But It Happens Anyway
No manager wants to be a micromanager.
No leader looks forward to demoralizing their people through overinvolvement. I’ve yet to find anyone who takes on a management role so that they can just do everyone else’s work.
But it happens. Because it’s an easy trap to fall into.
Let’s say you’re an engineering manager.
You were a great engineer. You handled the technical work better than anyone. It’s a big part of why you were promoted in the first place.
And your team’s happy to have you as the new boss. They’re excited to have someone who understands their work and appreciates the challenges they face each day. They’re looking forward to having a manager who can help them improve.
It’s a big change. New responsibilities. But you’re an engineer who’s going to help other engineers do their jobs better. You can do that. After all, you know what it takes to succeed. You’ve been doing it for years.
So, you dig into the details. You involve yourself in everyone’s work. And you quickly realize that they’re doing all sorts of things wrong. It’s not how you would do it at all.
Why are they doing it that way? Why is everything taking so long? Why are they making things more difficult?
Why don’t people just do things like you would?
Suddenly it’s clear. You know how to help. You just need to show them how you would do it.

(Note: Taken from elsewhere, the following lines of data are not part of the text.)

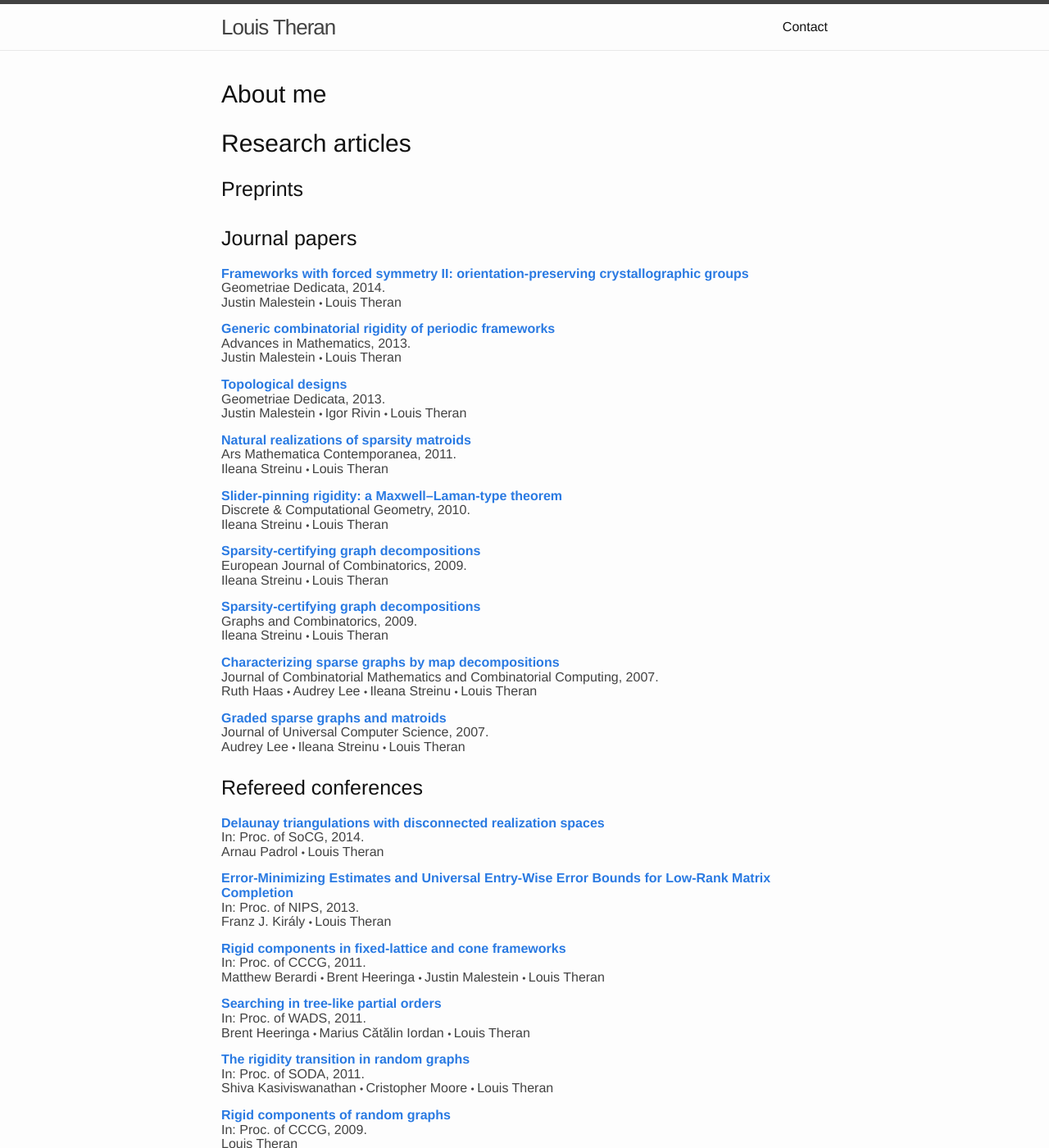
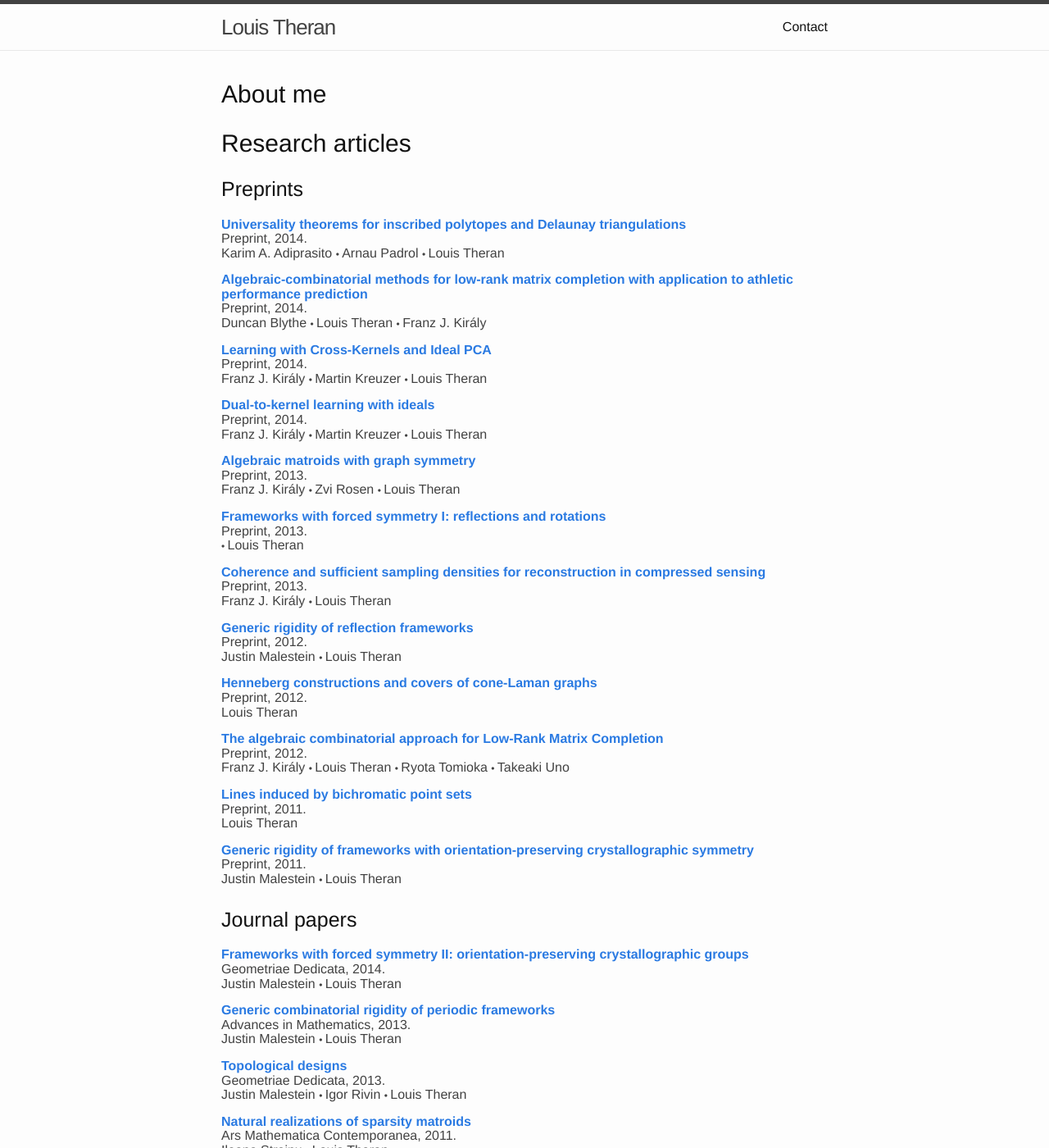
Before and after one commit to theran/theran.github.io, a Jekyll site: the page built from index.html, in a window 1280 px wide and 1400 px high. Shown: the whole window at 82% size. Built offline with Jekyll 4.4.1, drawn with Linux system fonts in a browser that asks for light colours; some of the changed text lies outside the part shown.

Commit message:
Papers imported
--HG--
rename : _papers/c010-disconnected.md => _papers/c012-disconnected.md

```diff
--- a/_data/authors.yml
+++ b/_data/authors.yml
@@ -1,22 +1,36 @@
-berardi:
-    name: Matthew Berardi
 karim:
     name: Karim A. Adiprasito
     url: http://page.mi.fu-berlin.de/adiprasito/
+berardi:
+    name: Matthew Berardi
+duncan:
+    name: Duncan Blythe
+    url: http://www.ml.tu-berlin.de/menue/members/duncan_blythe/
+farre:
+    name: James Farre
+    url: http://www.math.utah.edu/~farre/
 ruth:
     name: Ruth Haas
     url: http://cs.smith.edu/~rhaas/
 brent:
     name: Brent Heeringa
     url: http://dept.cs.williams.edu/~heeringa/
+catalin:
+    name: Marius Cătălin Iordan
 shiva:
     name: Shiva Kasiviswanathan
     url: http://www.cse.psu.edu/~kasivisw/
 franz:
     name: Franz J. Király
     url: http://www.ucl.ac.uk/statistics/people/franz-kiraly/
-catalin:
-    name: Marius Cătălin Iordan
+kleinschmidt:
+    name: Helena Kleinschmidt
+martin:
+    name: Martin Kreuzer
+    url: http://staff.fim.uni-passau.de/~kreuzer/
+audrey:
+    name: Audrey Lee-St. John
+    url: http://minerva.cs.mtholyoke.edu/
 audreylee:
     name: Audrey Lee
     url: http://minerva.cs.mtholyoke.edu/
@@ -32,9 +46,23 @@ arnau:
 igor:
     name: Igor Rivin
     url: https://math.temple.edu/~rivin/
+zvi:
+    name: Zvi Rosen
+    url: http://math.berkeley.edu/~zhrosen/
+jessica:
+    name: Jessica Sidman
+    url: http://www.mtholyoke.edu/~jsidman/
+stark:
+    name: Stephanie Stark
 ileana:
     name: Ileana Streinu
     url: http://cs.smith.edu/~streinu/
 louis:
     name: Louis Theran
     url: http://theran.github.io/
+ryota:
+    name: Ryota Tomioka
+    url: http://ttic.uchicago.edu/~ryotat/
+uno:
+    name: Takeaki Uno
+    url: http://research.nii.ac.jp/~uno/
--- /dev/null
+++ b/_papers/c010-colored.md
@@ -0,0 +1,20 @@
+---
+layout: paper
+type: conference
+arxiv: 1203.0772
+doi: 10.1007/978-1-4939-0781-6_12
+conference: fieldssymmetry
+authors:
+    - justin
+    - louis
+title: Generic rigidity with forced symmetry and sparse colored graphs
+year: 2014
+---
+
+We review some recent results in the generic rigidity theory of planar frameworks with
+forced symmetry, giving a uniform treatment to the topic. We also give new combinatorial
+characterizations of minimally rigid periodic frameworks with fixed-area fundamental
+domain and fixed-angle fundamental domain.
+
+**Note:** This conference was held in 2012, but the proceedings finally appeared
+in 2014.
--- /dev/null
+++ b/_papers/c011-special.md
@@ -0,0 +1,27 @@
+---
+layout: paper
+type: conference
+fulltexturl: https://www.cisuc.uc.pt/ckfinder/userfiles/files/TR%202014-01.pdf
+conference: adg
+authors:
+    - farre
+    - kleinschmidt
+    - jessica
+    - audrey
+    - stark
+    - louis
+title: Detecting dependencies in geometric constraint systems
+conferenceprocname: ADG’14
+year: 2014
+---
+
+Geometric constraint systems underly popular Computer Aided Design software. Automated
+approaches for detecting dependencies in a design are critical for developing robust
+solvers and provid- ing informative user feedback, and we provide algorithms that
+recognize two types of dependencies. First, we give a pebble game algorithm for detecting
+generic dependencies. Then, we focus on identifying the “special positions" of a design
+in which generically independent constraints become dependent. We present combinatorial
+algorithms for identifying subgraphs associated to factors of a particular polynomial,
+whose vanishing indicates a special position and resulting dependency. Factors may allow
+a geometric interpretation giving conditions (e.g., “these two lines being parallel cause
+a dependency”) determining the special position.
--- /dev/null
+++ b/_papers/p001-crystallographic.md
@@ -0,0 +1,17 @@
+---
+layout: paper
+type: preprint
+arxiv: 1108.2518
+authors:
+    - justin
+    - louis
+title: Generic rigidity of frameworks with orientation-preserving crystallographic symmetry
+year: 2011
+---
+
+We extend our generic rigidity theory for periodic frameworks in the plane to frameworks with a broader class of crystallographic symmetry. Along the way we introduce a new class of combinatorial matroids and associated linear representation results that may be interesting in their own right. The same techniques immediately yield a Maxwell-Laman-type combinatorial characterization for frameworks embedded in 2-dimensional cones that arise as quotients of the plane by a finite order rotation.
+
+**Note:** The content of this preprint appeared as part of
+["Frameworks with forced symmetry II"][op]
+
+[op]: /papers/j009-op.html
--- /dev/null
+++ b/_papers/p002-bichromatic.md
@@ -0,0 +1,18 @@
+---
+layout: paper
+type: preprint
+arxiv: 1101.1488
+authors:
+    - louis
+title: Lines induced by bichromatic point sets
+year: 2011
+---
+
+An important theorem of Beck says that any point set in the Euclidean plane is either
+"nearly general position" or "nearly collinear": there is a constant $$C>0$$ such that,
+given $$n$$ points in the plane with at most $$r$$ of them collinear, the number of lines
+induced by the points is at least $$Cr(n−r)$$. Recent work of Gutkin-Rams on billiards
+orbits requires the following elaboration of Beck's Theorem to bichromatic point sets:
+there is a constant $$C>0$$ such that, given $$n$$ red points and $$n$$ blue points in
+the plane with at most $$r$$ of them collinear, the number of lines spanning at least one
+point of each color is at least $$Cr(2n−r)$$.
--- /dev/null
+++ b/_papers/p003-matcomp.md
@@ -0,0 +1,23 @@
+---
+layout: paper
+type: preprint
+arxiv: 1211.4116
+authors:
+    - franz
+    - louis
+    - ryota
+    - uno
+title: The algebraic combinatorial approach for Low-Rank Matrix Completion
+year: 2012
+---
+
+We present a novel algebraic combinatorial view on low-rank matrix completion based on
+studying relations between a few entries with tools from algebraic geometry and matroid
+theory. The intrinsic locality of the approach allows for the treatment of single entries
+in a closed theoretical and practical framework. More specifically, apart from
+introducing an algebraic combinatorial theory of low-rank matrix completion, we present
+probability-one algorithms to decide whether a particular entry of the matrix can be
+completed. We also describe methods to complete that entry from a few others, and to
+estimate the error which is incurred by any method completing that entry. Furthermore, we
+show how known results on matrix completion and their sampling assumptions can be related
+to our new perspective and interpreted in terms of a completability phase transition.
--- /dev/null
+++ b/_papers/p004-henneberg.md
@@ -0,0 +1,15 @@
+---
+layout: paper
+type: preprint
+arxiv: 1204.0503
+authors:
+    - louis
+title: Henneberg constructions and covers of cone-Laman graphs
+year: 2012
+---
+
+We give Henneberg-type constructions for three families of sparse colored graphs arising
+in the rigidity theory of periodic and other forced symmetric frameworks. The proof
+method, which works with Laman-sparse finite covers of colored graphs highlights the
+connection between these sparse colored families and the well-studied matroidal $$(k,
+\ell)$$-sparse families.
--- /dev/null
+++ b/_papers/p005-reflection.md
@@ -0,0 +1,21 @@
+---
+layout: paper
+type: preprint
+arxiv: 1203.2276
+authors:
+    - justin
+    - louis
+title: Generic rigidity of reflection frameworks
+year: 2012
+---
+
+We give a combinatorial characterization of generic minimally rigid reflection
+frameworks. The main new idea is to study a pair of direction networks on the same graph
+such that one admits faithful realizations and the other has only collapsed realizations.
+In terms of infinitesimal rigidity, realizations of the former produce a framework and
+the latter certifies that this framework is infinitesimally rigid.
+
+**Note:** The content of this preprint appeared as part of
+["Frameworks with forced symmetry I"][forced]
+
+[forced]: /papers/p007-rr.html
--- /dev/null
+++ b/_papers/p006-coherence.md
@@ -0,0 +1,22 @@
+---
+layout: paper
+type: preprint
+arxiv: 1302.2767
+authors:
+    - franz
+    - louis
+title: Coherence and sufficient sampling densities for reconstruction in compressed sensing
+year: 2013
+---
+
+We introduce a concept called coherence for signals and constraints in compressed
+sensing. In our setting, we assume that the signal can be observed in finitely many
+features, and the set of possibly observable feature combinations forms an analytic
+variety which models the compression constraints. We study the question how many random
+measurements of the feature components suffice to identify all features. We show that the
+asymptotics of the sufficient number of measurements is determined by the coherence of
+the signal; furthermore, if the constraints are algebraic, we show that in general the
+asymptotics depend only on the coherence of the constraints, and not on the true signal,
+and derive results which explain the form of known bounds in compressed sensing. We
+exemplify our approach by deriving sufficient sampling densities for low-rank matrix
+completion and distance matrix completion which are independent of the true matrix.
--- /dev/null
+++ b/_papers/p007-rr.md
@@ -0,0 +1,16 @@
+---
+layout: paper
+type: preprint
+arxiv: 1304.0398
+authors:
+    - jusin
+    - louis
+title: "Frameworks with forced symmetry I: reflections and rotations"
+year: 2013
+---
+
+We give a combinatorial characterization of generic frameworks that are minimally rigid
+under the additional constraint of maintaining symmetry with respect to a finite order
+rotation or a reflection. To establish these results we develop a new technique for
+deriving linear representations of sparsity matroids on colored graphs and extend the
+direction network method of proving rigidity characterizations to handle reflections.
--- /dev/null
+++ b/_papers/p008-graphmatroids.md
@@ -0,0 +1,31 @@
+---
+layout: paper
+type: preprint
+arxiv: 1312.3777
+authors:
+    - franz
+    - zvi
+    - louis
+title: Algebraic matroids with graph symmetry
+year: 2013
+---
+
+This paper studies the properties of two kinds of matroids: (a) algebraic matroids and
+(b) finite and infinite matroids whose ground set have some canonical symmetry, for
+example row and column symmetry and transposition symmetry.
+
+For (a) algebraic matroids, we expose cryptomorphisms making them accessible to
+techniques from commutative algebra. This allows us to introduce for each circuit in an
+algebraic matroid an invariant called circuit polynomial, generalizing the minimal poly-
+nomial in classical Galois theory, and studying the matroid structure with multivariate
+methods.
+
+For (b) matroids with symmetries we introduce combinatorial invariants capturing
+structural properties of the rank function and its limit behavior, and obtain proofs
+which are purely combinatorial and do not assume algebraicity of the matroid; these imply
+and generalize known results in some specific cases where the matroid is also algebraic.
+These results are motivated by, and readily applicable to framework rigidity, low-rank
+matrix completion and determinantal varieties, which lie in the intersection of (a) and
+(b) where additional results can be derived. We study the corresponding matroids and
+their associated invariants, and for selected cases, we characterize the matroidal
+structure and the circuit polynomials completely.
--- /dev/null
+++ b/_papers/p009-avica.md
@@ -0,0 +1,20 @@
+---
+layout: paper
+type: preprint
+arxiv: 1402.0099
+authors:
+    - franz
+    - martin
+    - louis
+title: Dual-to-kernel learning with ideals
+year: 2014
+---
+
+In this paper, we propose a theory which unifies kernel learning and symbolic algebraic
+methods. We show that both worlds are inherently dual to each other, and we use this
+duality to combine the structure-awareness of algebraic methods with the efficiency and
+generality of kernels. The main idea lies in relating polynomial rings to feature space,
+and ideals to manifolds, then exploiting this generative-discriminative duality on kernel
+matrices. We illustrate this by proposing two algorithms, IPCA and AVICA, for
+simultaneous manifold and feature learning, and test their accuracy on synthetic and real
+world data.
--- /dev/null
+++ b/_papers/p010-ipca.md
@@ -0,0 +1,13 @@
+---
+layout: paper
+type: preprint
+arxiv: 1406.2646
+authors:
+    - franz
+    - martin
+    - louis
+title: Learning with Cross-Kernels and Ideal PCA
+year: 2014
+---
+
+We describe how cross-kernel matrices, that is, kernel matrices between the data and a custom chosen set of "feature spanning points" can be used for learning. The main potential of cross-kernels lies in the fact that (a) only one side of the matrix scales with the number of data points, and (b) cross-kernels, as opposed to the usual kernel matrices, can be used to certify for the data manifold. Our theoretical framework, which is based on a duality involving the feature space and vanishing ideals, indicates that cross-kernels have the potential to be used for any kind of kernel learning. We present a novel algorithm, Ideal PCA (IPCA), which cross-kernelizes PCA. We demonstrate on real and synthetic data that IPCA allows to (a) obtain PCA-like features faster and (b) to extract novel and empirically validated features certifying for the data manifold.
--- /dev/null
+++ b/_papers/p011-running.md
@@ -0,0 +1,13 @@
+---
+layout: paper
+type: preprint
+arxiv: 1406.2864
+authors:
+    - duncan
+    - louis
+    - franz
+title: Algebraic-combinatorial methods for low-rank matrix completion with application to athletic performance prediction
+year: 2014
+---
+
+This paper presents novel algorithms which exploit the intrinsic algebraic and combinatorial structure of the matrix completion task for estimating missing en- tries in the general low rank setting. For positive data, we achieve results out- performing the state of the art nuclear norm, both in accuracy and computational efficiency, in simulations and in the task of predicting athletic performance from partially observed data.
--- /dev/null
+++ b/_papers/p012-inscribed.md
@@ -0,0 +1,24 @@
+---
+layout: paper
+type: preprint
+arxiv: 1406.7831
+authors:
+    - karim
+    - arnau
+    - louis
+title: Universality theorems for inscribed polytopes and Delaunay triangulations
+year: 2014
+---
+
+We prove that every primary basic semialgebraic set is homotopy equivalent to the set of
+inscribed realizations (up to Möbius transformation) of a polytope. If the semialgebraic
+set is moreover open, then, in addition, we prove that (up to homotopy) it is a retract
+of the realization space of some inscribed neighborly (and simplicial) polytope. We also
+show that all algebraic extensions of $$\mathbb{Q}$$ are needed to coordinatize inscribed
+polytopes. These statements show that inscribed polytopes exhibit the Mnëv universality
+phenomenon.
+
+Via stereographic projections, these theorems have a direct translation to universality
+theorems for Delaunay subdivisions. In particular, our results imply that the
+realizability problem for Delaunay triangulations is polynomially equivalent to the
+existential theory of the reals.
```
Also changed, not shown: _data/conferences.yml (+7 -0 lines), _layouts/paper.html (+2 -6 lines), _papers/c012-disconnected.md (renamed from _papers/c010-disconnected.md).
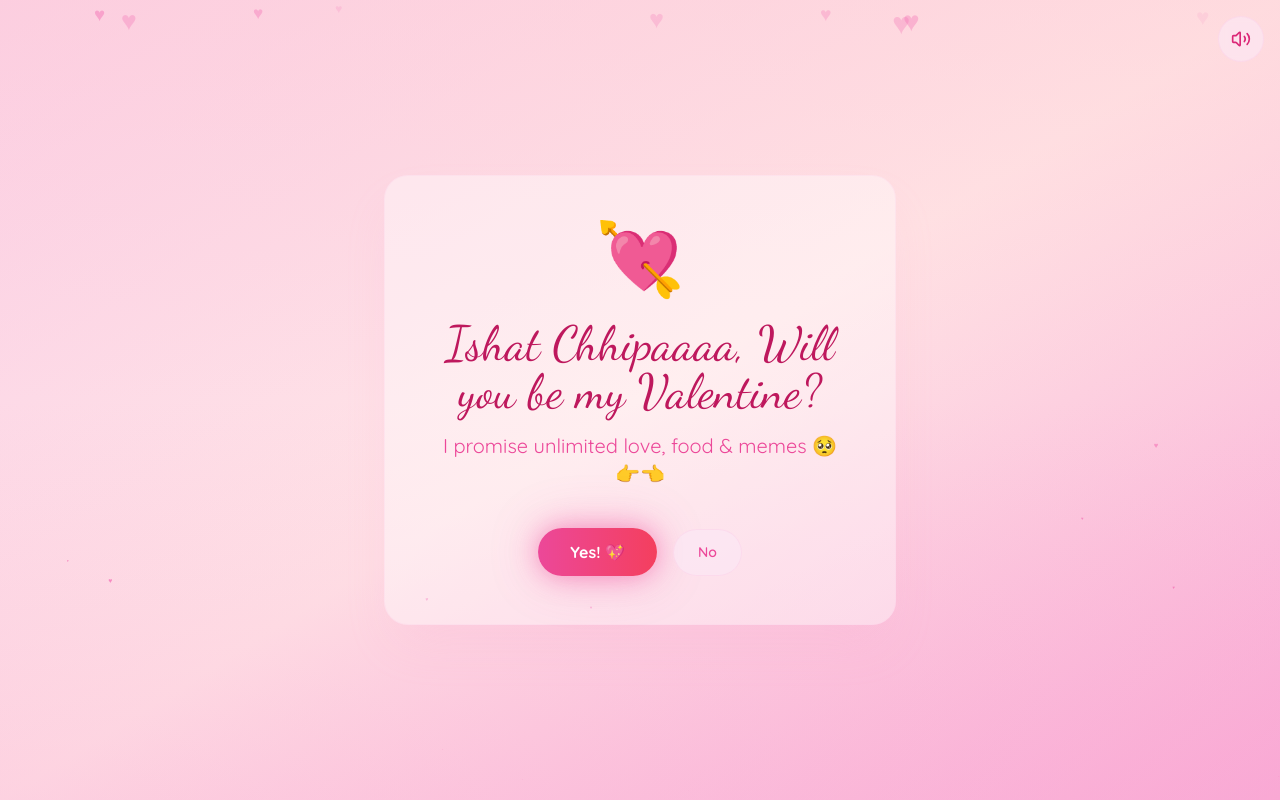
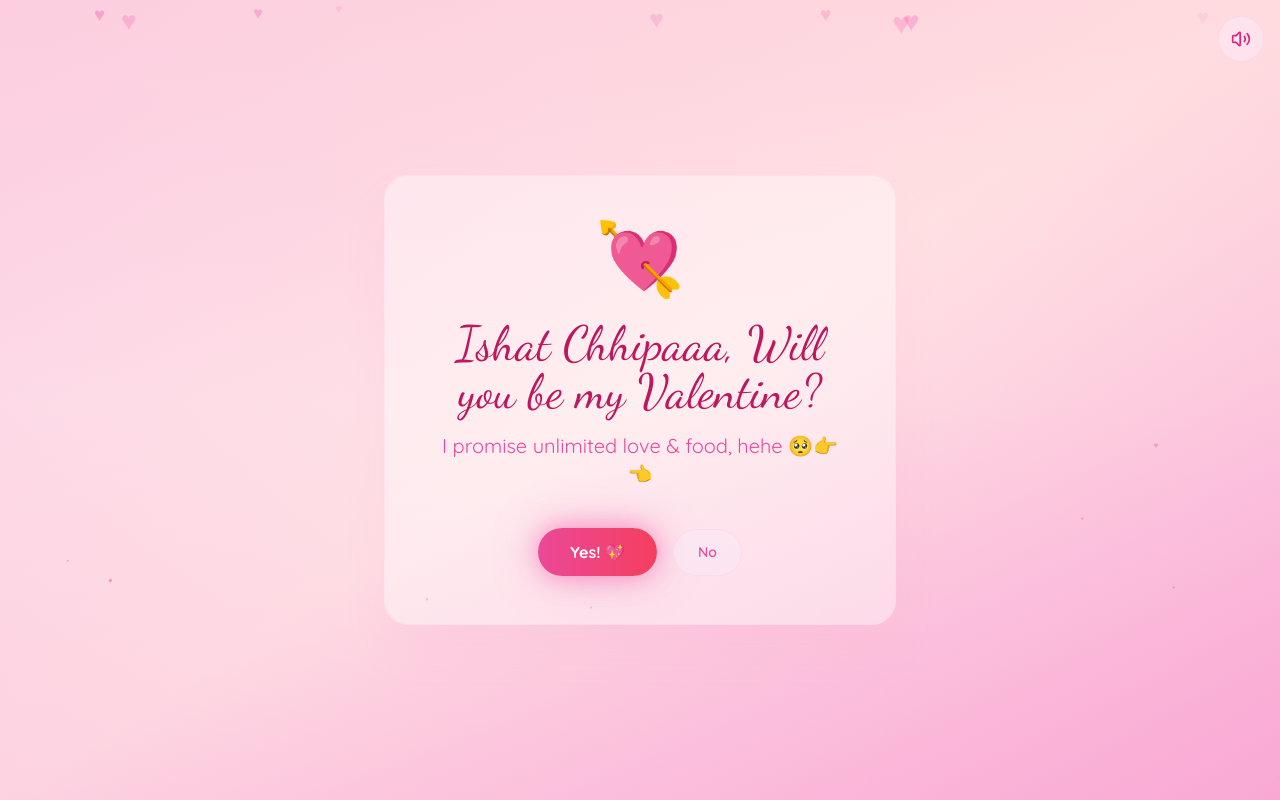
Before and after one commit to mia1725/valentine, a Next.js app: page / in a window 1280 px wide. Built offline with nearby package versions, Linux system fonts and the light colour scheme.

Commit message:
third change

```diff
--- a/components/proposal-card.tsx
+++ b/components/proposal-card.tsx
@@ -42,13 +42,13 @@ export function ProposalCard({ onYes }: ProposalCardProps) {
 
         {/* Title */}
         <h1 className="font-serif text-3xl sm:text-4xl md:text-5xl text-center text-pink-700 mb-4 text-balance leading-tight">
-          Ishat Chhipaaaa, Will you be my Valentine?
+          Ishat Chhipaaa, Will you be my Valentine?
         </h1>
 
         {/* Typewriter subtitle */}
         <p className="text-center text-pink-500 text-base sm:text-lg md:text-xl mb-10 min-h-[2rem]">
           <Typewriter
-            text="I promise unlimited love, food & memes 🥺👉👈"
+            text="I promise unlimited love & food, hehe 🥺👉👈"
             speed={50}
           />
         </p>
```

And so that’s what you do. Step by step. Detail by detail. You show them exactly how to do the job. Your way. The better way.
Except it doesn’t go like you think. They don’t appreciate your help. People start pushing back.
Your team gets upset. They’re confused over your expectations. They stop taking initiative because they don’t know what you’re looking for. They hide issues because they don’t want you to take over their work.
Performance gets worse. Now you need to get even more involved to turn things around.
But there’s only so much you can do. Soon, you’re spread too thin, and mistakes start slipping through. Issues happen. They compile. Things get even…